*** Listed records Section Begins ***
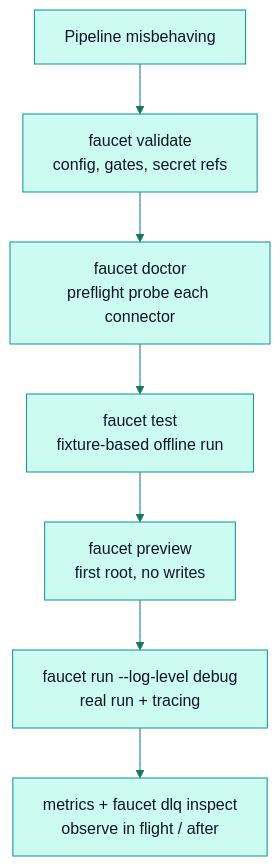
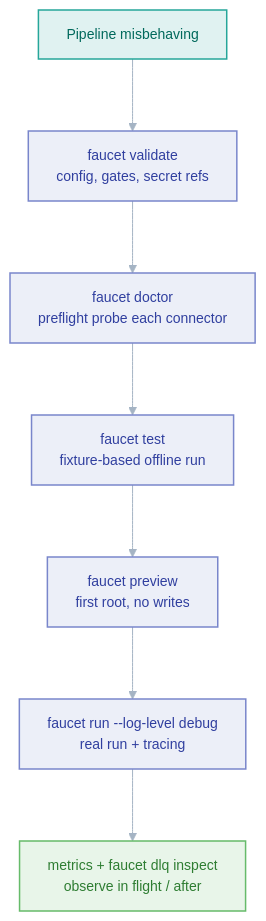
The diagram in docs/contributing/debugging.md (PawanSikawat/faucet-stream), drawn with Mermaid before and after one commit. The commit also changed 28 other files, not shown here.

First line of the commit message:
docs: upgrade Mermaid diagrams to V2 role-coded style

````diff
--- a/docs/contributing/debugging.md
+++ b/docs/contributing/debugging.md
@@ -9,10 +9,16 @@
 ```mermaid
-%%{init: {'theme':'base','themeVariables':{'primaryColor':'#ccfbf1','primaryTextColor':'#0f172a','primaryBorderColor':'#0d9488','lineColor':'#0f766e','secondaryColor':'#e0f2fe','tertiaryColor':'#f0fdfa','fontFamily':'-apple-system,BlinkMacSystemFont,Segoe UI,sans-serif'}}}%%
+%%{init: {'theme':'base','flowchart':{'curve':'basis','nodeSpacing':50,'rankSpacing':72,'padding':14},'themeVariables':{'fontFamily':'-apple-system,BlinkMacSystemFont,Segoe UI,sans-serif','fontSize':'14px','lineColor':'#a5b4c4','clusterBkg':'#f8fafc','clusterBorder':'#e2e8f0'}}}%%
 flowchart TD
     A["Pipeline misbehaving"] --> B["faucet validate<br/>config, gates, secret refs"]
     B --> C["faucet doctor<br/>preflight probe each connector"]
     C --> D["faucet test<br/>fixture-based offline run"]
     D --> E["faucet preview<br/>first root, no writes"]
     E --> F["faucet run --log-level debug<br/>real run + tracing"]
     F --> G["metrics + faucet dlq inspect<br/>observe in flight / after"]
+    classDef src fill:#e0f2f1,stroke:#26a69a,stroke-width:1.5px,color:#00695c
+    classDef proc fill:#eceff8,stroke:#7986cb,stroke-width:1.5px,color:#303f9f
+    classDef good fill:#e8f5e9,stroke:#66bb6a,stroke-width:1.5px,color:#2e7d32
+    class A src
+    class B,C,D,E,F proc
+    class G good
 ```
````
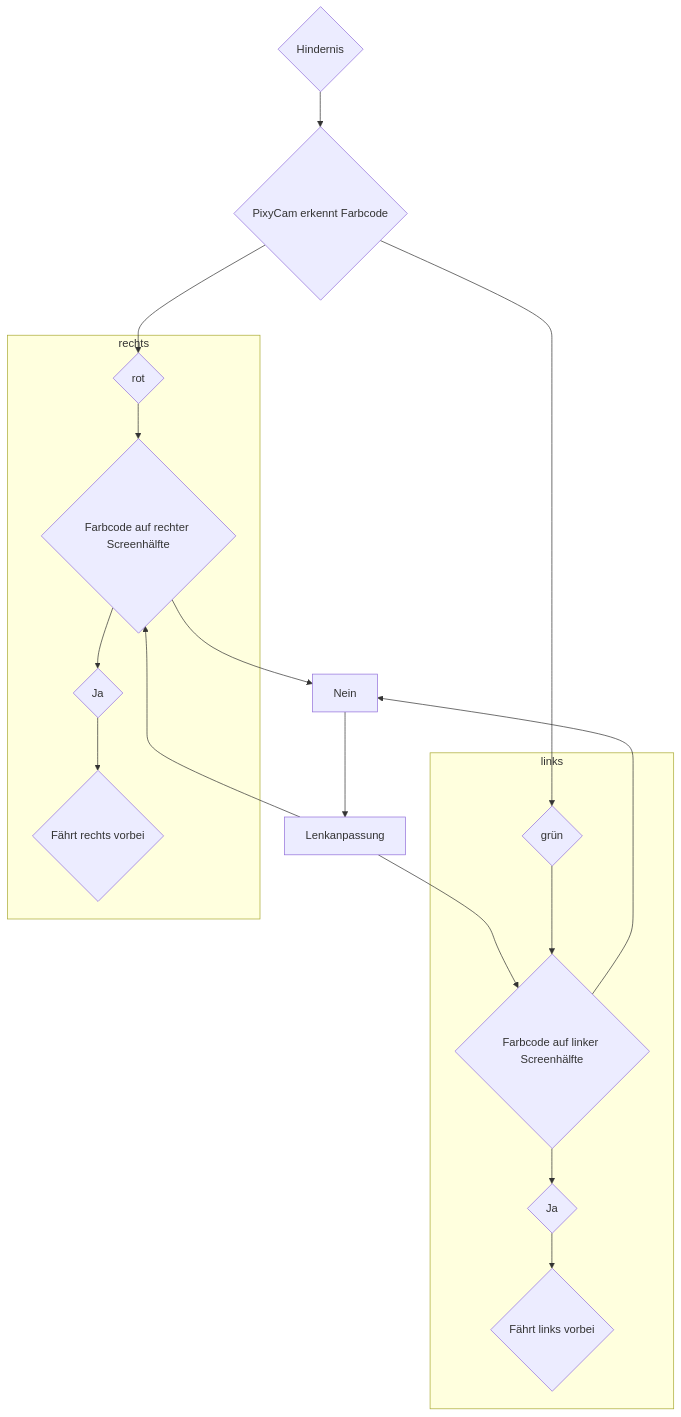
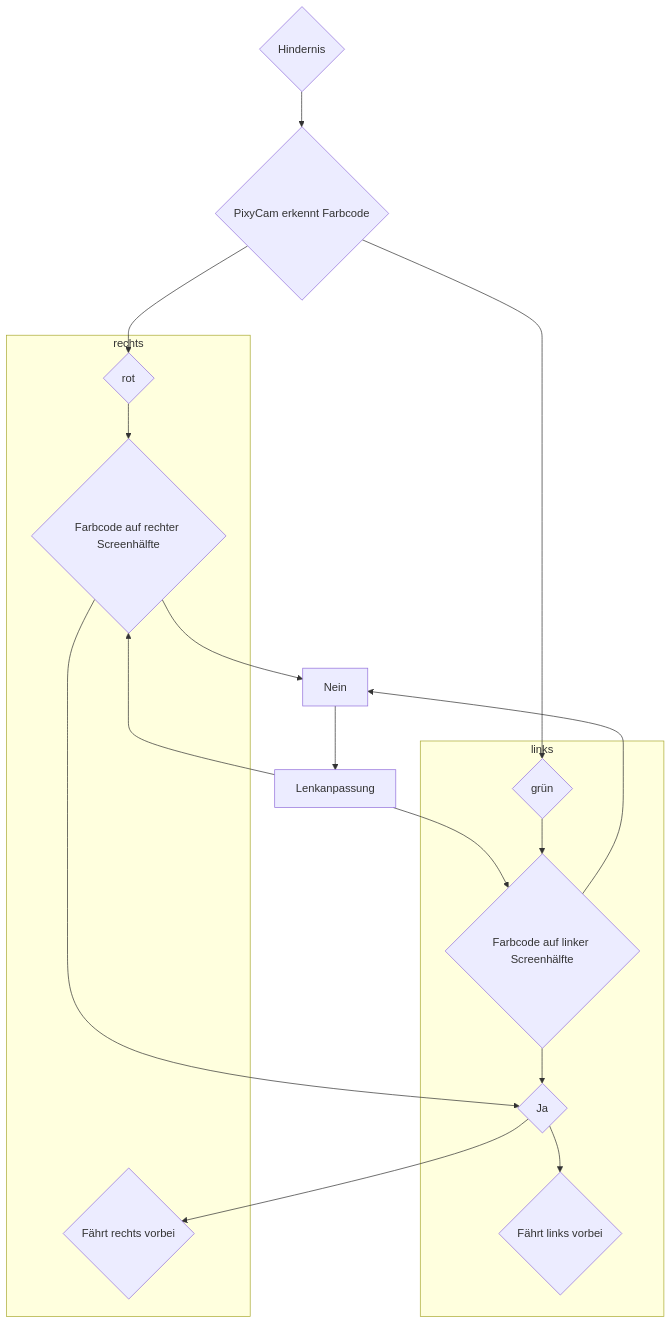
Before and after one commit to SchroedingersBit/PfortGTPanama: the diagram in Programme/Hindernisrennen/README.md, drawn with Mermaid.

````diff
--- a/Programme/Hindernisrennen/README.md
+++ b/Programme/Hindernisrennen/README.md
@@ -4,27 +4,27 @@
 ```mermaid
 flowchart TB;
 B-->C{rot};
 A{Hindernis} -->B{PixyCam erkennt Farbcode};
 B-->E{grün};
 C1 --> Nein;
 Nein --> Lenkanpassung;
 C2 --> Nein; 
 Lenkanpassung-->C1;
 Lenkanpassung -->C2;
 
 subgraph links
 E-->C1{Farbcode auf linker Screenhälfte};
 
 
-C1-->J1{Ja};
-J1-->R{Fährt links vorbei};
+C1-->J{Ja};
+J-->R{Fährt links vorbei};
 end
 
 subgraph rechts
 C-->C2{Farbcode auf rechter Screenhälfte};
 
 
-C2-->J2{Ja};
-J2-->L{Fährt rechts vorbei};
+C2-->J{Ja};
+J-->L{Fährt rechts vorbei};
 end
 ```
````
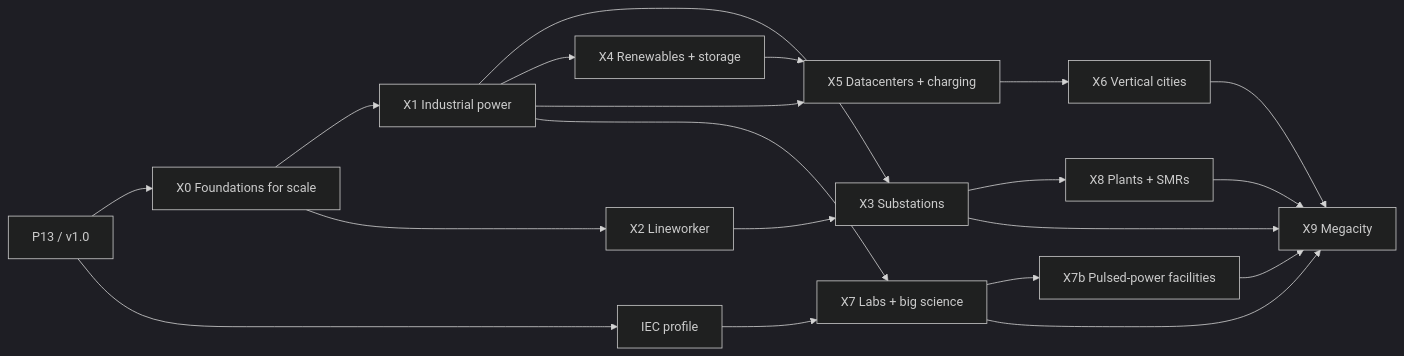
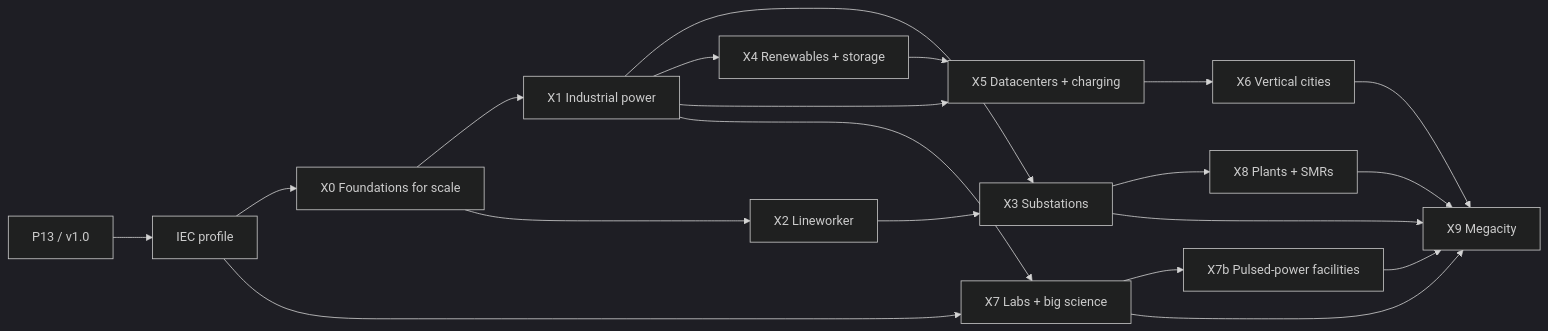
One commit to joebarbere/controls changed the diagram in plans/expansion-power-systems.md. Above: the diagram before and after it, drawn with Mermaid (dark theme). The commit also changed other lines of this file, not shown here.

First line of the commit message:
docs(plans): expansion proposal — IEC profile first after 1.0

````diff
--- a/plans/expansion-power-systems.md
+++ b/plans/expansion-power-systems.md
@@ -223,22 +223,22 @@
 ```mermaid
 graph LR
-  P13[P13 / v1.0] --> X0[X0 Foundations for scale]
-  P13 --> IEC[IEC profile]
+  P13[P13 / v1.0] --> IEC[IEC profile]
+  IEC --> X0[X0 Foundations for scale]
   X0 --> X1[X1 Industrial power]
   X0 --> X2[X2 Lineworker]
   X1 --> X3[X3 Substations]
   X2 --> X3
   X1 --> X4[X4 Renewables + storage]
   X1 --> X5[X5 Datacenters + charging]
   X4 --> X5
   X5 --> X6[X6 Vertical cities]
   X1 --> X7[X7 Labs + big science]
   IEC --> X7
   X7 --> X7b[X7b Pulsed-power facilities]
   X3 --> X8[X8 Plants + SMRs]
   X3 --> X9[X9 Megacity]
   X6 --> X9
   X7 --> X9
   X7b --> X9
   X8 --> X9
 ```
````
*** Listed records Section Ends ***
### Directions for this task:
Repeat the material above word for word, please, apart from its images.

### Task output:
The diagram in docs/contributing/debugging.md (PawanSikawat/faucet-stream), drawn with Mermaid before and after one commit. The commit also changed 28 other files, not shown here.

First line of the commit message:
docs: upgrade Mermaid diagrams to V2 role-coded style

````diff
--- a/docs/contributing/debugging.md
+++ b/docs/contributing/debugging.md
@@ -9,10 +9,16 @@
 ```mermaid
-%%{init: {'theme':'base','themeVariables':{'primaryColor':'#ccfbf1','primaryTextColor':'#0f172a','primaryBorderColor':'#0d9488','lineColor':'#0f766e','secondaryColor':'#e0f2fe','tertiaryColor':'#f0fdfa','fontFamily':'-apple-system,BlinkMacSystemFont,Segoe UI,sans-serif'}}}%%
+%%{init: {'theme':'base','flowchart':{'curve':'basis','nodeSpacing':50,'rankSpacing':72,'padding':14},'themeVariables':{'fontFamily':'-apple-system,BlinkMacSystemFont,Segoe UI,sans-serif','fontSize':'14px','lineColor':'#a5b4c4','clusterBkg':'#f8fafc','clusterBorder':'#e2e8f0'}}}%%
 flowchart TD
     A["Pipeline misbehaving"] --> B["faucet validate<br/>config, gates, secret refs"]
     B --> C["faucet doctor<br/>preflight probe each connector"]
     C --> D["faucet test<br/>fixture-based offline run"]
     D --> E["faucet preview<br/>first root, no writes"]
     E --> F["faucet run --log-level debug<br/>real run + tracing"]
     F --> G["metrics + faucet dlq inspect<br/>observe in flight / after"]
+    classDef src fill:#e0f2f1,stroke:#26a69a,stroke-width:1.5px,color:#00695c
+    classDef proc fill:#eceff8,stroke:#7986cb,stroke-width:1.5px,color:#303f9f
+    classDef good fill:#e8f5e9,stroke:#66bb6a,stroke-width:1.5px,color:#2e7d32
+    class A src
+    class B,C,D,E,F proc
+    class G good
 ```
````
Before and after one commit to SchroedingersBit/PfortGTPanama: the diagram in Programme/Hindernisrennen/README.md, drawn with Mermaid.

````diff
--- a/Programme/Hindernisrennen/README.md
+++ b/Programme/Hindernisrennen/README.md
@@ -4,27 +4,27 @@
 ```mermaid
 flowchart TB;
 B-->C{rot};
 A{Hindernis} -->B{PixyCam erkennt Farbcode};
 B-->E{grün};
 C1 --> Nein;
 Nein --> Lenkanpassung;
 C2 --> Nein; 
 Lenkanpassung-->C1;
 Lenkanpassung -->C2;
 
 subgraph links
 E-->C1{Farbcode auf linker Screenhälfte};
 
 
-C1-->J1{Ja};
-J1-->R{Fährt links vorbei};
+C1-->J{Ja};
+J-->R{Fährt links vorbei};
 end
 
 subgraph rechts
 C-->C2{Farbcode auf rechter Screenhälfte};
 
 
-C2-->J2{Ja};
-J2-->L{Fährt rechts vorbei};
+C2-->J{Ja};
+J-->L{Fährt rechts vorbei};
 end
 ```
````
One commit to joebarbere/controls changed the diagram in plans/expansion-power-systems.md. Above: the diagram before and after it, drawn with Mermaid (dark theme). The commit also changed other lines of this file, not shown here.

First line of the commit message:
docs(plans): expansion proposal — IEC profile first after 1.0

````diff
--- a/plans/expansion-power-systems.md
+++ b/plans/expansion-power-systems.md
@@ -223,22 +223,22 @@
 ```mermaid
 graph LR
-  P13[P13 / v1.0] --> X0[X0 Foundations for scale]
-  P13 --> IEC[IEC profile]
+  P13[P13 / v1.0] --> IEC[IEC profile]
+  IEC --> X0[X0 Foundations for scale]
   X0 --> X1[X1 Industrial power]
   X0 --> X2[X2 Lineworker]
   X1 --> X3[X3 Substations]
   X2 --> X3
   X1 --> X4[X4 Renewables + storage]
   X1 --> X5[X5 Datacenters + charging]
   X4 --> X5
   X5 --> X6[X6 Vertical cities]
   X1 --> X7[X7 Labs + big science]
   IEC --> X7
   X7 --> X7b[X7b Pulsed-power facilities]
   X3 --> X8[X8 Plants + SMRs]
   X3 --> X9[X9 Megacity]
   X6 --> X9
   X7 --> X9
   X7b --> X9
   X8 --> X9
 ```
````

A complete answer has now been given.